*** Provided material ***
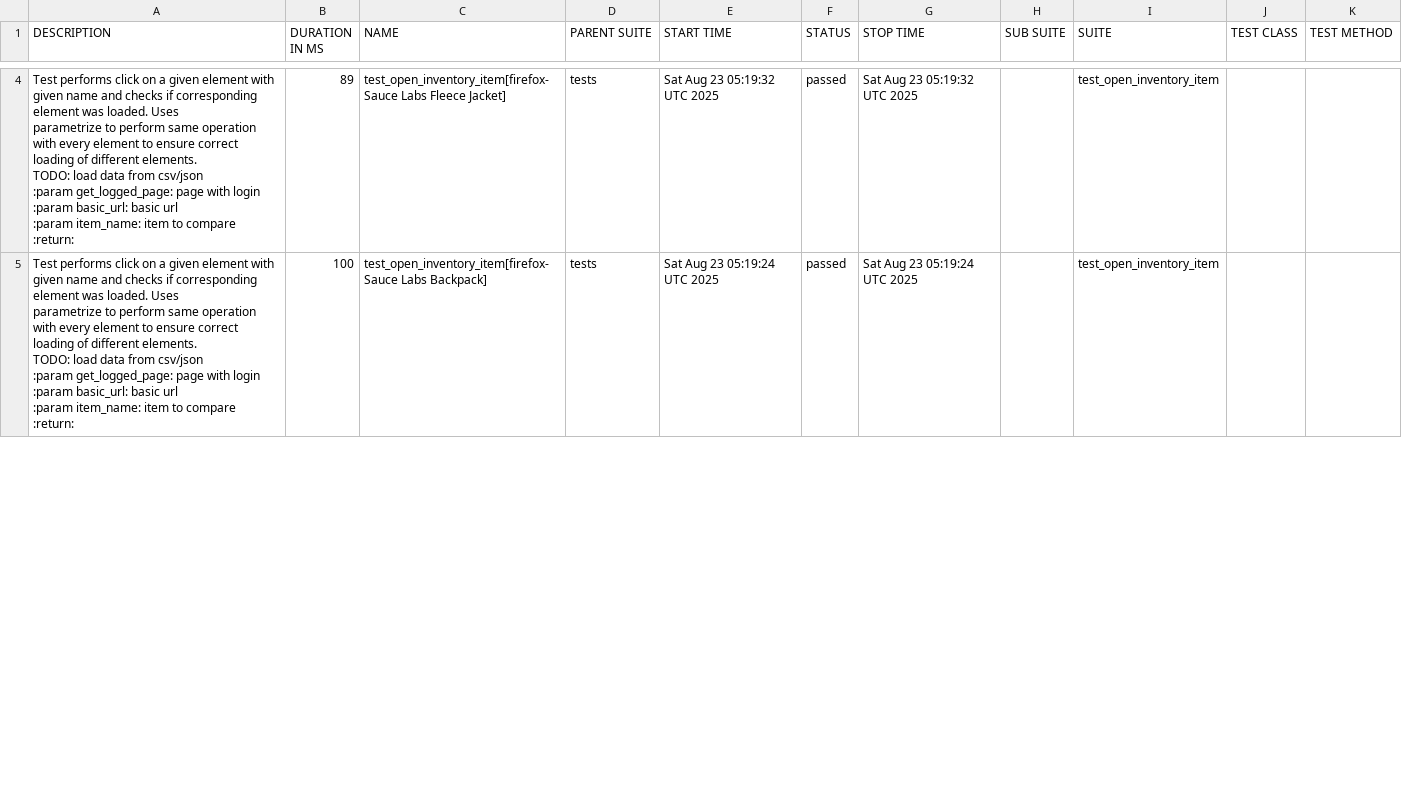
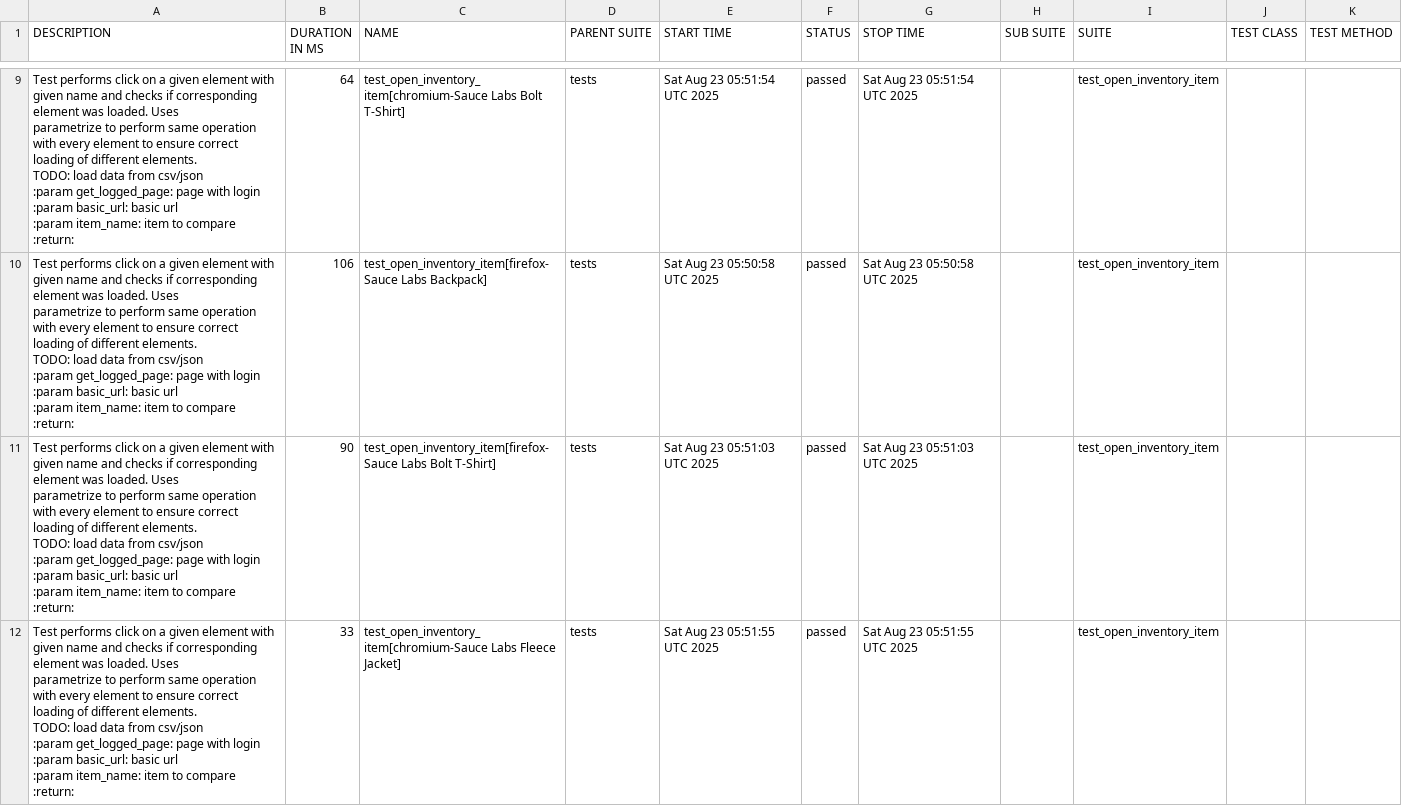
Before and after one commit to Kuplays/PythonPytestPlaywrightFrameworkUI, a CSV file: data/suites.csv, drawn as a sheet; only a part is shown, gaps mark what is left out; the diff covers the shown part only.

```diff
--- a/data/suites.csv
+++ b/data/suites.csv
@@ -12,18 +49,36 @@
-"
-    Test performs click on a given element with given name and checks if corresponding element was loaded. Uses
-    parametrize to perform same operation with every element to ensure correct loading of different elements.
-    TODO: load data from csv/json
-    :param get_logged_page: page with login
-    :param basic_url: basic url
-    :param item_name: item to compare
-    :return:
-    ","89","test_open_inventory_item[firefox-Sauce Labs Fleece Jacket]","tests","Sat Aug 23 05:19:32 UTC 2025","passed","Sat Aug 23 05:19:32 UTC 2025","","test_open_inventory_item","",""
-"
-    Test performs click on a given element with given name and checks if corresponding element was loaded. Uses
-    parametrize to perform same operation with every element to ensure correct loading of different elements.
-    TODO: load data from csv/json
-    :param get_logged_page: page with login
-    :param basic_url: basic url
-    :param item_name: item to compare
-    :return:
-    ","100","test_open_inventory_item[firefox-Sauce Labs Backpack]","tests","Sat Aug 23 05:19:24 UTC 2025","passed","Sat Aug 23 05:19:24 UTC 2025","","test_open_inventory_item","",""
+"
+    Test performs click on a given element with given name and checks if corresponding element was loaded. Uses
+    parametrize to perform same operation with every element to ensure correct loading of different elements.
+    TODO: load data from csv/json
+    :param get_logged_page: page with login
+    :param basic_url: basic url
+    :param item_name: item to compare
+    :return:
+    ","64","test_open_inventory_item[chromium-Sauce Labs Bolt T-Shirt]","tests","Sat Aug 23 05:51:54 UTC 2025","passed","Sat Aug 23 05:51:54 UTC 2025","","test_open_inventory_item","",""
+"
+    Test performs click on a given element with given name and checks if corresponding element was loaded. Uses
+    parametrize to perform same operation with every element to ensure correct loading of different elements.
+    TODO: load data from csv/json
+    :param get_logged_page: page with login
+    :param basic_url: basic url
+    :param item_name: item to compare
+    :return:
+    ","106","test_open_inventory_item[firefox-Sauce Labs Backpack]","tests","Sat Aug 23 05:50:58 UTC 2025","passed","Sat Aug 23 05:50:58 UTC 2025","","test_open_inventory_item","",""
+"
+    Test performs click on a given element with given name and checks if corresponding element was loaded. Uses
+    parametrize to perform same operation with every element to ensure correct loading of different elements.
+    TODO: load data from csv/json
+    :param get_logged_page: page with login
+    :param basic_url: basic url
+    :param item_name: item to compare
+    :return:
+    ","90","test_open_inventory_item[firefox-Sauce Labs Bolt T-Shirt]","tests","Sat Aug 23 05:51:03 UTC 2025","passed","Sat Aug 23 05:51:03 UTC 2025","","test_open_inventory_item","",""
+"
+    Test performs click on a given element with given name and checks if corresponding element was loaded. Uses
+    parametrize to perform same operation with every element to ensure correct loading of different elements.
+    TODO: load data from csv/json
+    :param get_logged_page: page with login
+    :param basic_url: basic url
+    :param item_name: item to compare
+    :return:
+    ","33","test_open_inventory_item[chromium-Sauce Labs Fleece Jacket]","tests","Sat Aug 23 05:51:55 UTC 2025","passed","Sat Aug 23 05:51:55 UTC 2025","","test_open_inventory_item","",""
```
Also changed, not shown: 5 added rows and 17 edited cells elsewhere in this file, 56 other files.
***
Retype the records above exactly, and keep any picture out of what you write.

Before and after one commit to Kuplays/PythonPytestPlaywrightFrameworkUI, a CSV file: data/suites.csv, drawn as a sheet; only a part is shown, gaps mark what is left out; the diff covers the shown part only.

```diff
--- a/data/suites.csv
+++ b/data/suites.csv
@@ -12,18 +49,36 @@
-"
-    Test performs click on a given element with given name and checks if corresponding element was loaded. Uses
-    parametrize to perform same operation with every element to ensure correct loading of different elements.
-    TODO: load data from csv/json
-    :param get_logged_page: page with login
-    :param basic_url: basic url
-    :param item_name: item to compare
-    :return:
-    ","89","test_open_inventory_item[firefox-Sauce Labs Fleece Jacket]","tests","Sat Aug 23 05:19:32 UTC 2025","passed","Sat Aug 23 05:19:32 UTC 2025","","test_open_inventory_item","",""
-"
-    Test performs click on a given element with given name and checks if corresponding element was loaded. Uses
-    parametrize to perform same operation with every element to ensure correct loading of different elements.
-    TODO: load data from csv/json
-    :param get_logged_page: page with login
-    :param basic_url: basic url
-    :param item_name: item to compare
-    :return:
-    ","100","test_open_inventory_item[firefox-Sauce Labs Backpack]","tests","Sat Aug 23 05:19:24 UTC 2025","passed","Sat Aug 23 05:19:24 UTC 2025","","test_open_inventory_item","",""
+"
+    Test performs click on a given element with given name and checks if corresponding element was loaded. Uses
+    parametrize to perform same operation with every element to ensure correct loading of different elements.
+    TODO: load data from csv/json
+    :param get_logged_page: page with login
+    :param basic_url: basic url
+    :param item_name: item to compare
+    :return:
+    ","64","test_open_inventory_item[chromium-Sauce Labs Bolt T-Shirt]","tests","Sat Aug 23 05:51:54 UTC 2025","passed","Sat Aug 23 05:51:54 UTC 2025","","test_open_inventory_item","",""
+"
+    Test performs click on a given element with given name and checks if corresponding element was loaded. Uses
+    parametrize to perform same operation with every element to ensure correct loading of different elements.
+    TODO: load data from csv/json
+    :param get_logged_page: page with login
+    :param basic_url: basic url
+    :param item_name: item to compare
+    :return:
+    ","106","test_open_inventory_item[firefox-Sauce Labs Backpack]","tests","Sat Aug 23 05:50:58 UTC 2025","passed","Sat Aug 23 05:50:58 UTC 2025","","test_open_inventory_item","",""
+"
+    Test performs click on a given element with given name and checks if corresponding element was loaded. Uses
+    parametrize to perform same operation with every element to ensure correct loading of different elements.
+    TODO: load data from csv/json
+    :param get_logged_page: page with login
+    :param basic_url: basic url
+    :param item_name: item to compare
+    :return:
+    ","90","test_open_inventory_item[firefox-Sauce Labs Bolt T-Shirt]","tests","Sat Aug 23 05:51:03 UTC 2025","passed","Sat Aug 23 05:51:03 UTC 2025","","test_open_inventory_item","",""
+"
+    Test performs click on a given element with given name and checks if corresponding element was loaded. Uses
+    parametrize to perform same operation with every element to ensure correct loading of different elements.
+    TODO: load data from csv/json
+    :param get_logged_page: page with login
+    :param basic_url: basic url
+    :param item_name: item to compare
+    :return:
+    ","33","test_open_inventory_item[chromium-Sauce Labs Fleece Jacket]","tests","Sat Aug 23 05:51:55 UTC 2025","passed","Sat Aug 23 05:51:55 UTC 2025","","test_open_inventory_item","",""
```
Also changed, not shown: 5 added rows and 17 edited cells elsewhere in this file, 56 other files.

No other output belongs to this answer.